(Assignment) Repeat the entries below exactly, missing none.

(Material for this exercise)
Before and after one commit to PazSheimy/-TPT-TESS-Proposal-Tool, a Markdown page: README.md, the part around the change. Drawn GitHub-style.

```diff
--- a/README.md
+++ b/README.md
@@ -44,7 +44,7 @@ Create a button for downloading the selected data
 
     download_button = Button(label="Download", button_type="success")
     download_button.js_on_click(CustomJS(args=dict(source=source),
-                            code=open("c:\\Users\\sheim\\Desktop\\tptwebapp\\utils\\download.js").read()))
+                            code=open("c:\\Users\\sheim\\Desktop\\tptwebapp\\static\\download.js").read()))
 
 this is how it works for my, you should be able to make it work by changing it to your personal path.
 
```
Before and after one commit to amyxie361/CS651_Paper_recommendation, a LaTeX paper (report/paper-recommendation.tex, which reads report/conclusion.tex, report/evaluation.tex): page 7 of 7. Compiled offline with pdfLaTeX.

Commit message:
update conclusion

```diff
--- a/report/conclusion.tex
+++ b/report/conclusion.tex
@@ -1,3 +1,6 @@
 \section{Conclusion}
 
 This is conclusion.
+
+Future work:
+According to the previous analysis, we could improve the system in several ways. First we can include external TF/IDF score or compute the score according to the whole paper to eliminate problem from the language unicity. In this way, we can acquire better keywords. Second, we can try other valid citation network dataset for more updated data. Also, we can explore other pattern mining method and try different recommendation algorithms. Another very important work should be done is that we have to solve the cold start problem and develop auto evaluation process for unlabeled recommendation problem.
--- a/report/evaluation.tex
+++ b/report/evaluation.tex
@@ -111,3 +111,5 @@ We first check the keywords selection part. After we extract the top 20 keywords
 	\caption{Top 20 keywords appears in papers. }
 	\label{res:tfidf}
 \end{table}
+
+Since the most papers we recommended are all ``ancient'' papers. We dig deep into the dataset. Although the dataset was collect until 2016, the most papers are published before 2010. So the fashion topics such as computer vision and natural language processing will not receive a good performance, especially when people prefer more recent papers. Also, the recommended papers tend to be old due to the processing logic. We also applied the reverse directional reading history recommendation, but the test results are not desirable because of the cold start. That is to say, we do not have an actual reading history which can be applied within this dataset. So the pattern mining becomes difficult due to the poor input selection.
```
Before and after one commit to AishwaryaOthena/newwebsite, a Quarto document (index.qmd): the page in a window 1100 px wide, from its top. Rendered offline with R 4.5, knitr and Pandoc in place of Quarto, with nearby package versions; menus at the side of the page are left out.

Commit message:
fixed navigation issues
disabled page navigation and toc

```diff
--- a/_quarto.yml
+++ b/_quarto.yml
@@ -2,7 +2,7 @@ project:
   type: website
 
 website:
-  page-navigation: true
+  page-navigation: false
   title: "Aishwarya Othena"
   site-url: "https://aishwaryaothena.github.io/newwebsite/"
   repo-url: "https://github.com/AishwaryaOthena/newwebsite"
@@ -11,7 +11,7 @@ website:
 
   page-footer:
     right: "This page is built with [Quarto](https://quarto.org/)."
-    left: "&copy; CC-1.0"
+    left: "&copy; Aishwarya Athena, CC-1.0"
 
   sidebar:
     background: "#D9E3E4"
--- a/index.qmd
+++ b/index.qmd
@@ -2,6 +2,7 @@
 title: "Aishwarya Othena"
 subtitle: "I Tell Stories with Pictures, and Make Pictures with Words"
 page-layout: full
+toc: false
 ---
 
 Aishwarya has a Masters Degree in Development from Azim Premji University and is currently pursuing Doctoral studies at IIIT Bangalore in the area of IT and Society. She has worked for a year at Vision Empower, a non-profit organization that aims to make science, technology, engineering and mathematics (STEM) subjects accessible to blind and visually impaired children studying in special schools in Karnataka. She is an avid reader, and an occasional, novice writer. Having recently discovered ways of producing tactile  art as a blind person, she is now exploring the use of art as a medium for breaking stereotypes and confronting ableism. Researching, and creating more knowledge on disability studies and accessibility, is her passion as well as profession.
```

(Result of this task)
Before and after one commit to PazSheimy/-TPT-TESS-Proposal-Tool, a Markdown page: README.md, the part around the change. Drawn GitHub-style.

```diff
--- a/README.md
+++ b/README.md
@@ -44,7 +44,7 @@ Create a button for downloading the selected data
 
     download_button = Button(label="Download", button_type="success")
     download_button.js_on_click(CustomJS(args=dict(source=source),
-                            code=open("c:\\Users\\sheim\\Desktop\\tptwebapp\\utils\\download.js").read()))
+                            code=open("c:\\Users\\sheim\\Desktop\\tptwebapp\\static\\download.js").read()))
 
 this is how it works for my, you should be able to make it work by changing it to your personal path.
 
```
Before and after one commit to amyxie361/CS651_Paper_recommendation, a LaTeX paper (report/paper-recommendation.tex, which reads report/conclusion.tex, report/evaluation.tex): page 7 of 7. Compiled offline with pdfLaTeX.

Commit message:
update conclusion

```diff
--- a/report/conclusion.tex
+++ b/report/conclusion.tex
@@ -1,3 +1,6 @@
 \section{Conclusion}
 
 This is conclusion.
+
+Future work:
+According to the previous analysis, we could improve the system in several ways. First we can include external TF/IDF score or compute the score according to the whole paper to eliminate problem from the language unicity. In this way, we can acquire better keywords. Second, we can try other valid citation network dataset for more updated data. Also, we can explore other pattern mining method and try different recommendation algorithms. Another very important work should be done is that we have to solve the cold start problem and develop auto evaluation process for unlabeled recommendation problem.
--- a/report/evaluation.tex
+++ b/report/evaluation.tex
@@ -111,3 +111,5 @@ We first check the keywords selection part. After we extract the top 20 keywords
 	\caption{Top 20 keywords appears in papers. }
 	\label{res:tfidf}
 \end{table}
+
+Since the most papers we recommended are all ``ancient'' papers. We dig deep into the dataset. Although the dataset was collect until 2016, the most papers are published before 2010. So the fashion topics such as computer vision and natural language processing will not receive a good performance, especially when people prefer more recent papers. Also, the recommended papers tend to be old due to the processing logic. We also applied the reverse directional reading history recommendation, but the test results are not desirable because of the cold start. That is to say, we do not have an actual reading history which can be applied within this dataset. So the pattern mining becomes difficult due to the poor input selection.
```
Before and after one commit to AishwaryaOthena/newwebsite, a Quarto document (index.qmd): the page in a window 1100 px wide, from its top. Rendered offline with R 4.5, knitr and Pandoc in place of Quarto, with nearby package versions; menus at the side of the page are left out.

Commit message:
fixed navigation issues
disabled page navigation and toc

```diff
--- a/_quarto.yml
+++ b/_quarto.yml
@@ -2,7 +2,7 @@ project:
   type: website
 
 website:
-  page-navigation: true
+  page-navigation: false
   title: "Aishwarya Othena"
   site-url: "https://aishwaryaothena.github.io/newwebsite/"
   repo-url: "https://github.com/AishwaryaOthena/newwebsite"
@@ -11,7 +11,7 @@ website:
 
   page-footer:
     right: "This page is built with [Quarto](https://quarto.org/)."
-    left: "&copy; CC-1.0"
+    left: "&copy; Aishwarya Athena, CC-1.0"
 
   sidebar:
     background: "#D9E3E4"
--- a/index.qmd
+++ b/index.qmd
@@ -2,6 +2,7 @@
 title: "Aishwarya Othena"
 subtitle: "I Tell Stories with Pictures, and Make Pictures with Words"
 page-layout: full
+toc: false
 ---
 
 Aishwarya has a Masters Degree in Development from Azim Premji University and is currently pursuing Doctoral studies at IIIT Bangalore in the area of IT and Society. She has worked for a year at Vision Empower, a non-profit organization that aims to make science, technology, engineering and mathematics (STEM) subjects accessible to blind and visually impaired children studying in special schools in Karnataka. She is an avid reader, and an occasional, novice writer. Having recently discovered ways of producing tactile  art as a blind person, she is now exploring the use of art as a medium for breaking stereotypes and confronting ableism. Researching, and creating more knowledge on disability studies and accessibility, is her passion as well as profession.
```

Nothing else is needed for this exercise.